Featured Articles

Hawai‘i 4th & 8th Graders Show Improvement in Science

October 27, 2016, 12:50 PM HST
* Updated October 27, 12:55 PM
Listen to this Article
1 minute
Loading Audio...


Big Island Now stock photo.

The Nation’s Report Card: 2015 Science assessment by the National Assessment Governing Board and the National Center for Education Statistics, shows Hawai‘i’s fourth and eighth graders are making progress.

For grade four, the average scale score of 146 was six points higher than the score of 140 in 2009. For grade eight, the average scale score of 144 was five points higher than the score of 139 in 2009.

Hawai‘i’s gains in science exceeded national gains, but the state’s scores currently remain  lower than the average scale scores for national public schools, as are Hawai‘i’s percentages of students achieving at or above proficient and at or above basic levels.

“These results validate the gains that we reported earlier this month as part of our Hawai‘i science assessments,” said Kathryn Matayoshi, HIDOE superintendent. “Now, with the recent adoption of Next Generation Science Standards, our schools are moving towards a more engaging approach to learning science where we expect the science instruction to connect with understanding the world around them and prepare them for community, career and college.”

NAEP achievement levels are set by the National Assessment Governing Board. “Basic” indicates partial mastery of prerequisite grade-level knowledge and skills that are fundamental for proficient work. “Proficient” represents competency over complex subject matter and may go beyond the grade level tested, and “Advanced” stands for superior performance.


NAEP is a congressionally mandated project of the U.S. Department of Education’s National Center for Education Statistics.
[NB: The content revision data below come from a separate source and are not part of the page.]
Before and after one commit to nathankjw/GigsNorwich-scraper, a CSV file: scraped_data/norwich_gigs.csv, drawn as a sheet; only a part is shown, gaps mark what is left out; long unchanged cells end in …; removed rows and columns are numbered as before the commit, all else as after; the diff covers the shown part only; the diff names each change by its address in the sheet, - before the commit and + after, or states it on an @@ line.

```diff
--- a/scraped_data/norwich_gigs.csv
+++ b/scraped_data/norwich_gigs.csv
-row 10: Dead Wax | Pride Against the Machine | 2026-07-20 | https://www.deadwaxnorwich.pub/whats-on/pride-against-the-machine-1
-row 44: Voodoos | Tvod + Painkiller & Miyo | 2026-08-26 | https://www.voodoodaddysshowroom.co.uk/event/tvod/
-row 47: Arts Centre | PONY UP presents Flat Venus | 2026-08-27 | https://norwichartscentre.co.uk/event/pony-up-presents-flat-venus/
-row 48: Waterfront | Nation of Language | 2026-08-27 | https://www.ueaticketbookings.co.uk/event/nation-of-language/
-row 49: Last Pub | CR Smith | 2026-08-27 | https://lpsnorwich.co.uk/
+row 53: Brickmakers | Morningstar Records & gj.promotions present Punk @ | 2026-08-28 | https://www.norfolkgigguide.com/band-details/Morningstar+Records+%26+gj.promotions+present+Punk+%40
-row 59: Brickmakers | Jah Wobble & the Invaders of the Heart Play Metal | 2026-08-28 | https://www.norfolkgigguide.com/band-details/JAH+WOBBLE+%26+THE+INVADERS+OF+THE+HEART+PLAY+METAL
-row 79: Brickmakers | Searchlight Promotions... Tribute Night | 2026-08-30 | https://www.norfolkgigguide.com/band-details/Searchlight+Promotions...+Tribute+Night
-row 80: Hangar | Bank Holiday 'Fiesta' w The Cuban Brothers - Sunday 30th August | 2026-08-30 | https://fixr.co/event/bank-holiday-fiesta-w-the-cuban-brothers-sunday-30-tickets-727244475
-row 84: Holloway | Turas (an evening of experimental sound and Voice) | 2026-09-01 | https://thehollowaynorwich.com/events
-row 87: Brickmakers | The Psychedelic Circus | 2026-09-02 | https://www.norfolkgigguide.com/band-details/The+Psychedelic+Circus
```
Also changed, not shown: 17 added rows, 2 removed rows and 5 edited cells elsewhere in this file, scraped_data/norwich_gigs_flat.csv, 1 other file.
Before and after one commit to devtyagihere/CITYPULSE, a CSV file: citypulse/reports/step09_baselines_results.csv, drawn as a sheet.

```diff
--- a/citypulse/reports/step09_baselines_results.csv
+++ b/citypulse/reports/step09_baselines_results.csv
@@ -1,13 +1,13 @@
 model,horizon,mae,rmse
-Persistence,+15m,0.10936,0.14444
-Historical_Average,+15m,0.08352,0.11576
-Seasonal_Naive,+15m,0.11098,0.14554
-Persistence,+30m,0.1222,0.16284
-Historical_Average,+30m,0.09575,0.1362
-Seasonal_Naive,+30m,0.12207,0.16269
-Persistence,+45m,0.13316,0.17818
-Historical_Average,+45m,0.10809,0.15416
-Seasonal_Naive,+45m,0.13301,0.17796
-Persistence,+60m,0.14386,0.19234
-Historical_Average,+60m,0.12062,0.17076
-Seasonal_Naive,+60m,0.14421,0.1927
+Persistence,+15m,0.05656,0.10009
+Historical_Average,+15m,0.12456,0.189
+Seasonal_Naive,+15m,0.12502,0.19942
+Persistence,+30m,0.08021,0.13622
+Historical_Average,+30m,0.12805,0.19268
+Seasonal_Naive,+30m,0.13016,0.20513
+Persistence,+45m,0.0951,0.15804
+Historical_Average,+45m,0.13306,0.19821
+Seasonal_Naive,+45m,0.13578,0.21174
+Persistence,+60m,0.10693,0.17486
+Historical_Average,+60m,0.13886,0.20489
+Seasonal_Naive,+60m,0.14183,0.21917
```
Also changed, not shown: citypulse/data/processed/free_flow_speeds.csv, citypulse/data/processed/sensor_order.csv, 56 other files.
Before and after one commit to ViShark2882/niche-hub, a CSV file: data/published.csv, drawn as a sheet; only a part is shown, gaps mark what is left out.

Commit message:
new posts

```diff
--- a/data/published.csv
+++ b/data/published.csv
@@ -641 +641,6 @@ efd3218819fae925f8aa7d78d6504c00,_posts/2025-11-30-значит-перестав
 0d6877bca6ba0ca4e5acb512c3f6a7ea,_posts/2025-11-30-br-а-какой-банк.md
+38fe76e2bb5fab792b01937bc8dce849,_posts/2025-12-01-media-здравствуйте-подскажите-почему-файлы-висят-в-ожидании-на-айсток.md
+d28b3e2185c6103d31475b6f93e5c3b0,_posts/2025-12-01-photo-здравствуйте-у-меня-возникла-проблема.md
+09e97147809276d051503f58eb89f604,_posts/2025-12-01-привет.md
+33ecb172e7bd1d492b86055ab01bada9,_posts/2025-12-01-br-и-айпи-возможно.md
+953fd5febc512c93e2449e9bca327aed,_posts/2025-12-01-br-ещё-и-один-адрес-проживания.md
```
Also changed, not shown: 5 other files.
NAEP reports are available online.

Subscribe to our Newsletter

Stay in-the-know with daily or weekly
headlines delivered straight to your inbox.
Mahalo for Subscribing


This comments section is a public community forum for the purpose of free expression. Although Big Island Now encourages respectful communication only, some content may be considered offensive. Please view at your own discretion. View Comments